▶ _Directions for this task_: A bare number is required: the count of lines in the material below that hold the word "offset".

▶ _Dataset records_:
════════════════
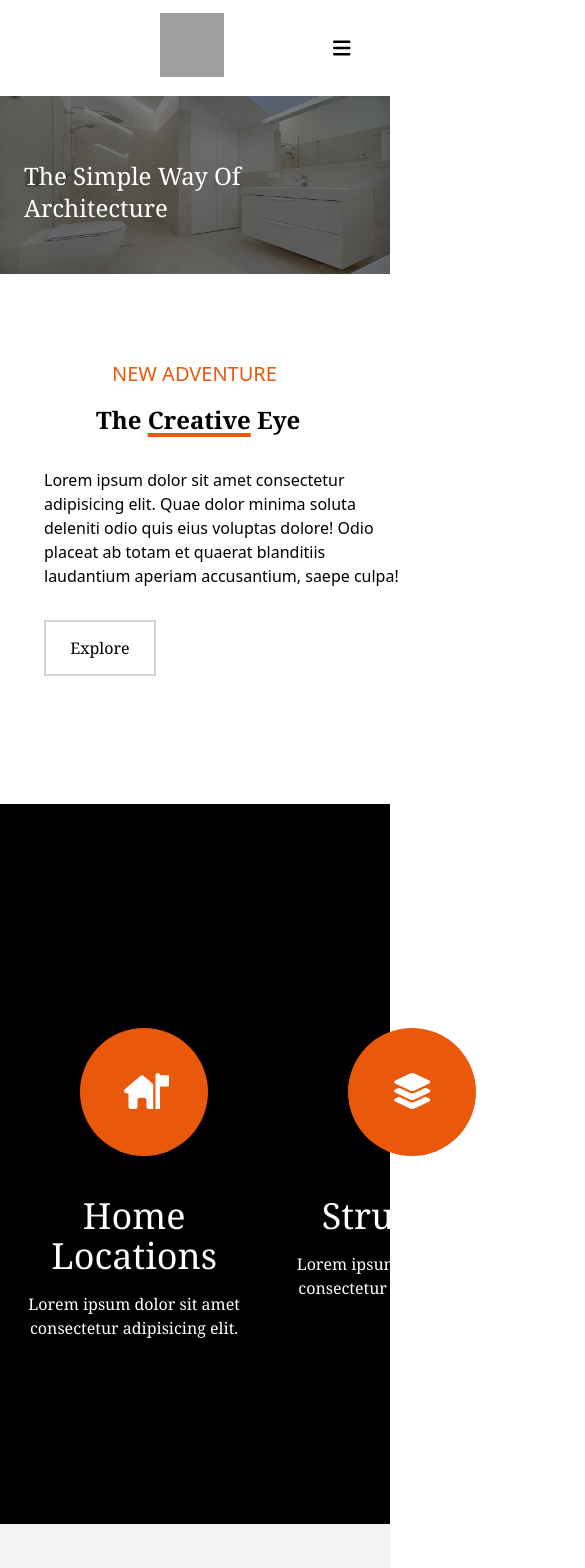
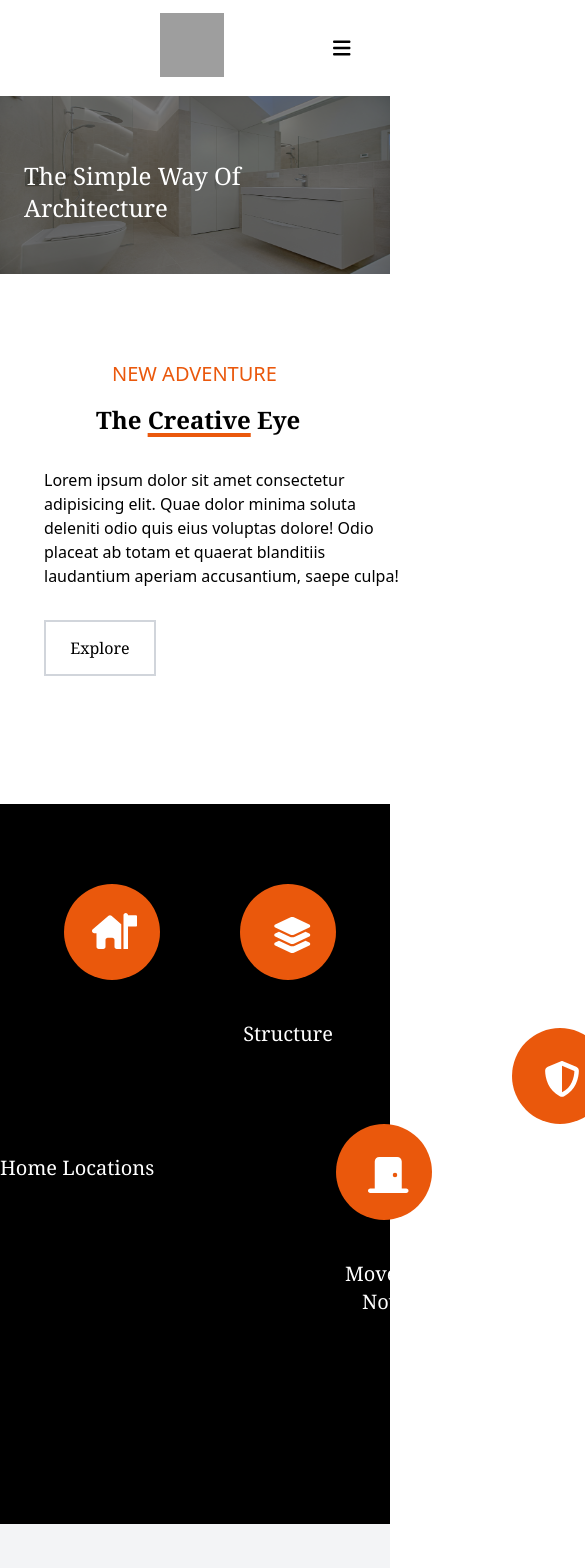
Before and after one commit to Davaalsito/Davaalsito-builder-template-2, a Next.js app: page / in a window 390 px wide. Shown: the top 1568 px of the page, 585 px wide, since content can reach past the window. Built offline with nearby package versions, Linux system fonts and the light colour scheme; grey boxes are pictures that could not be loaded.

Commit message:
Buil-template-3

```diff
--- a/components/footer.tsx
+++ b/components/footer.tsx
@@ -7,10 +7,10 @@ export const Footer = () => {
     <footer>
       <div className="flex">
         <div className="bg-gray-100 h-[50rem] w-full">
-          <div className="mt-52">
-            <div className="flex justify-evenly  ">
+          <div className="mt-28 lg:mt-52">
+            <div className="lg:flex lg:justify-evenly  text-center lg:text-left  ">
               <div className="leading-10 ">
-                <p className="text-4xl font-serif underline decoration-orange-600 underline-offset-8 decoration-4">
+                <p className="text-4xl font-serif underline decoration-orange-600  underline-offset-8 decoration-4">
                   Contact
                 </p>
                 <ul className="mt-16  ">
@@ -23,11 +23,11 @@ export const Footer = () => {
                   </li>
                 </ul>
               </div>
-              <div className="ml-20">
+              <div className="mt-16 ml-[0.6rem]  w-[23.1rem] h-[23.1rem lg:w-[37.5rem] lg:h-[28.1rem] lg:ml-20 ">
                 <iframe
                   src="https://www.google.com/maps/embed?pb=!1m18!1m12!1m3!1d11973.085562819117!2d2.1624647435913054!3d41.389912236208836!2m3!1f0!2f0!3f0!3m2!1i1024!2i768!4f13.1!3m3!1m2!1s0x12a4a2f996716c83%3A0x16f6112475e15883!2sCatedral%20de%20Barcelona!5e0!3m2!1ses!2ses!4v1652201718255!5m2!1ses!2ses"
-                  width="600"
-                  height="450"
+                  width=" 370 lg:600"
+                  height=" 370 lg:450"
                 ></iframe>
               </div>
             </div>
--- a/components/navbar.tsx
+++ b/components/navbar.tsx
@@ -37,7 +37,7 @@ export const Navbar = () => {
         <button className="hidden lg:block lg:mx-4">
           <FontAwesomeIcon icon={faMagnifyingGlass} />
         </button>
-        <button className="">
+        <button className="block lg:hidden ">
           <FontAwesomeIcon icon={faBars} />
         </button>
       </div>
--- a/components/product.tsx
+++ b/components/product.tsx
@@ -8,58 +8,57 @@ export const Product = () => {
   return (
     <div className="mt-32 ">
       <div className="bg-black h-[45rem] w-full ">
-        <div className="flex place-content-center font-serif justify-around ">
-          <div className="flex flex-col ">
-            <div className=" bg-orange-600 h-32 w-32 rounded-full ml-20 mt-56">
-              <div className="text-white mt-11 ml-11 text-4xl">
+        <div className="flex  font-serif lg:justify-around ">
+          <div className="flex flex-wrap lg:flex-col ">
+            <div className=" bg-orange-600 h-24 w-24 lg:h-32 lg:w-32 rounded-full ml-16 lg:ml-20  mt-20 lg:mt-56">
+              <div className="text-white text-4xl mt-7 ml-7 lg:mt-11 lg:ml-11">
                 <FontAwesomeIcon icon={faHouseFlag} />
               </div>
             </div>
-
-            <h1 className=" text-white text-4xl text-center   mt-10">
+            <h1 className=" text-white text-xl lg:text-4xl  ml-0 lg:ml-0 text-center mt-10 lg:mt-10">
               Home Locations
             </h1>
-            <p className="text-white w-[30ch] mt-4 text-center">
+            <p className="text-white w-[30ch] hidden lg:block mt-4 text-center">
               Lorem ipsum dolor sit amet consectetur adipisicing elit.
             </p>
           </div>
           <div className="flex flex-col    ">
-            <div className=" bg-orange-600 h-32 w-32 rounded-full ml-20 mt-56">
-              <div className="text-white mt-11 ml-11 text-4xl">
+            <div className=" bg-orange-600 h-24 w-24 lg:h-32 lg:w-32 rounded-full ml-20 mt-20 lg:mt-56">
+              <div className="text-white text-4xl mt-8 ml-8 lg:mt-11 lg:ml-11">
                 <FontAwesomeIcon icon={faLayerGroup} />
               </div>
             </div>
 
-            <h1 className="text-white text-4xl text-center mt-10 ">
+            <h1 className="text-white text-xl lg:text-4xl   ml-20 lg:ml-0 text-center mt-10 ">
               Structure
             </h1>
-            <p className="text-white w-[30ch] mt-4 text-center ">
+            <p className="text-white w-[30ch] hidden lg:block mt-4 text-center ">
               Lorem ipsum dolor sit amet consectetur adipisicing elit.
             </p>
           </div>
           <div className="flex flex-col">
-            <div className=" bg-orange-600 h-32 w-32 rounded-full ml-20 mt-56">
-              <div className="text-white mt-11 ml-11 text-4xl">
+            <div className=" bg-orange-600 h-24 w-24 lg:h-32 lg:w-32 rounded-full  mt-80  lg:ml-20  lg:mt-56">
+              <div className="text-white text-4xl mt-8 ml-8 lg:mt-11 lg:ml-11">
                 <FontAwesomeIcon icon={faDoorClosed} />
               </div>
             </div>
-            <h1 className="text-white text-4xl text-center mt-10">
+            <h1 className="text-white text-xl lg:text-4xl text-center mt-10">
               Move In Now
             </h1>
-            <p className="text-white w-[30ch] mt-4 text-center">
+            <p className="text-white w-[30ch] hidden lg:block  mt-4 text-center">
               Lorem ipsum dolor sit amet consectetur adipisicing elit.
             </p>
           </div>
           <div className="flex flex-col">
-            <div className=" bg-orange-600 h-32 w-32 rounded-full ml-20 mt-56">
-              <div className="text-white mt-11 ml-11 text-4xl">
+            <div className=" bg-orange-600 h-24 w-24 lg:h-32 lg:w-32 rounded-full ml-20 mt-56">
+              <div className="text-white text-4xl mt-8 ml-8 lg:mt-11 lg:ml-11">
                 <FontAwesomeIcon icon={faShieldHalved} />
               </div>
             </div>
-            <h1 className="text-white text-4xl text-center mt-10">
+            <h1 className="text-white text-xl lg:text-4xl text-center mt-10">
               Home Security
             </h1>
-            <p className="text-white w-[30ch] mt-4 text-center">
+            <p className="text-white w-[30ch] hidden  lg:block mt-4 text-center">
               Lorem ipsum dolor sit amet consectetur adipisicing elit.
             </p>
           </div>
```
════════════════
▶ _Written response_: 2